The NHS before this pandemic was in the worst possible state for dealing with routine procedures, thus it was never in a fit state to take on a pandemic. But it should have been. Having a health service is not just thinking about the immediate but planning for the long term. A pandemic of this proportion should have been something we had the capacity to prepare for.  

The Tory Party, and especially Boris Johnson, love to parade around their appreciation for the NHS. But at the same time, this party has cripplingly underfunded it for a decade – there has been a £700 million reduction in public health funding since 2015, which has shattered every hospital, emergency department and GP surgery across the country.

In addition, the UK population has consistently voted for this same party without acknowledging those responsible for decimating the service they know and love. For eight weeks and counting, the public will clap for the NHS but in four years, they will probably vote for major NHS cuts and privatisation by casting a vote for the Conservatives.

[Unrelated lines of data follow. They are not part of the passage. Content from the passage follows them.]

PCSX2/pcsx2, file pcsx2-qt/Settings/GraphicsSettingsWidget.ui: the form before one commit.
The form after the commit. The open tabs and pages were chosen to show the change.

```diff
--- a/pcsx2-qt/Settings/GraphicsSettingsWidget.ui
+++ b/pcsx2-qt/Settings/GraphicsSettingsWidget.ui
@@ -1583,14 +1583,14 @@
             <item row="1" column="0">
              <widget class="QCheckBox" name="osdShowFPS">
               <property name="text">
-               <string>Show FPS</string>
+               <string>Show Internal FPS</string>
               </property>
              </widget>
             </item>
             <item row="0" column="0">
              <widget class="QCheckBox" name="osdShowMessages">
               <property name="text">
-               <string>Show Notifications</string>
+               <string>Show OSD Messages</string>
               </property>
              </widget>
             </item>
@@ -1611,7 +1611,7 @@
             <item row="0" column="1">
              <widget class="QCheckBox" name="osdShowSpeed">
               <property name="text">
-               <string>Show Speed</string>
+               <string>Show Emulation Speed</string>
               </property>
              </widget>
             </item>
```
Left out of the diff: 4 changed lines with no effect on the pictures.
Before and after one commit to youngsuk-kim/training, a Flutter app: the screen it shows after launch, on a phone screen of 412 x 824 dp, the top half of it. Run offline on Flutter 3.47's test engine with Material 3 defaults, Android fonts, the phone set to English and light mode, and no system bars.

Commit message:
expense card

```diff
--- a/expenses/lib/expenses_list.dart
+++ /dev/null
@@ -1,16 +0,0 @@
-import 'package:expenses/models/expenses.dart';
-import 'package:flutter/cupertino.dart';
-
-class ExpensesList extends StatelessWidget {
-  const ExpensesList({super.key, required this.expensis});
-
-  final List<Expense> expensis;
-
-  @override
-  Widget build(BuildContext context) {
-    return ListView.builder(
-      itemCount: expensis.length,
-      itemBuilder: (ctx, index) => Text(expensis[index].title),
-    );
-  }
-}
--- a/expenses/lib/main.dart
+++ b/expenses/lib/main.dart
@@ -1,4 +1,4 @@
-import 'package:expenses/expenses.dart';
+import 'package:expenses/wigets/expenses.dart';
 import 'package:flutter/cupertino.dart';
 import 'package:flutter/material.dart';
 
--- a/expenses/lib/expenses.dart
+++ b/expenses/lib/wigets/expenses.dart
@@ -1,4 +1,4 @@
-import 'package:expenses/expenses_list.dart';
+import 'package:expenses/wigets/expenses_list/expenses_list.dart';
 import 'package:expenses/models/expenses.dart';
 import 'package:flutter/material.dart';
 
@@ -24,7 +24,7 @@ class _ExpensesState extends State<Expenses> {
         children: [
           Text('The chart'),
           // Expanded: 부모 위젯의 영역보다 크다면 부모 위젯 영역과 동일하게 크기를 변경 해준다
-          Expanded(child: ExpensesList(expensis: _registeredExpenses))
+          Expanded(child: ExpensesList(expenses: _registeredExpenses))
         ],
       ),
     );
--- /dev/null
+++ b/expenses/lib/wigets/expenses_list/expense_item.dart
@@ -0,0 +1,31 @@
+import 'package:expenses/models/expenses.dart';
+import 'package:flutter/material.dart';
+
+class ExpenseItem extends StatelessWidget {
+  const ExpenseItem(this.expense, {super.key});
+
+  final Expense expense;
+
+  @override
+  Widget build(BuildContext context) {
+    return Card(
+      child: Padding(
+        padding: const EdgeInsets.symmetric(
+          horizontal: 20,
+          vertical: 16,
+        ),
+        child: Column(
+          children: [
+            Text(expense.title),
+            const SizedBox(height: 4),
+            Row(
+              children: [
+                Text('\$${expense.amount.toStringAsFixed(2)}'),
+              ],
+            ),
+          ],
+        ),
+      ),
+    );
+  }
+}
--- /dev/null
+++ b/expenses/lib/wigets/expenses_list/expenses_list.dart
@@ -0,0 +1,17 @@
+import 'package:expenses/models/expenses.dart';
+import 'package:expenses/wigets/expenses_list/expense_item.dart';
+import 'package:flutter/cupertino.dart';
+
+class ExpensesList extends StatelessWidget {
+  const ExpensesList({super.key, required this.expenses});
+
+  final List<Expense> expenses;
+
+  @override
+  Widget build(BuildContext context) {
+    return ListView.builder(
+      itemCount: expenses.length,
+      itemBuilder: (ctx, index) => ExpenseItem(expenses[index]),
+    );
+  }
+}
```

The crisis in the NHS has been longstanding but this virus has exposed it at its worst. In April during the peak of the virus just 2,000 NHS staff were tested for the virus. At this time of writing, at least 100 have died from contracting the virus, just from doing their job. And disproportionately, most were from BME backgrounds, including Thomas Harvey, who had inadequate protection and subsequently died from the virus after treating an infected patient. Harvey’s daughter Tamira told the BBC, ‘if he had just had the right equipment we wouldn’t be in this predicament and it wouldn’t have escalated in the way it did’. His case hasn’t been the only one.

The prime minister and the cabinet continually present the public and NHS with false promises. Out of the 390 million pieces of PPE that were ordered to the UK, 400,000 gowns failed to pass UK standards. Matt Hancock’s 200,000 a day test target was only ever met on one day and even this is arguable, after including figures from home kits that were sent out, but never completed. In May, the government failed to reach the 100,000 tests per day, and more strain will be placed on this as Hancock announces anyone over the age of five displaying symptoms will be eligible for a test.

Additionally, the “test, track and trace” system of effectively containing the virus, as seen in Germany who have had a considerably lower death toll, has never been in operation despite enduring ten weeks of this pandemic and over two months of lockdown. Johnson promises this service will be up and running by June, but can we really believe anything he says at this point?

We have a government and vast swathes of the UK public who have so vehemently shown their support of an NHS during this pandemic but have bitterly prevented it from gaining proper funding for the last decade. Call me out for politicising the virus, but this is a matter of politics. If you stand and clap for the NHS, remember who was responsible for its downfall. And remember, austerity was a political choice, and it has contributed towards a healthcare system so unable to cope with this pandemic.

A clap will not fix the NHS or secure frontline workers with the protection they need, it merely negates those responsible for its downfall. Clap if you must, but think about those in power who are responsible for its condition and consequently the way we have dealt with this pandemic.

Leave a Reply

%d bloggers like this: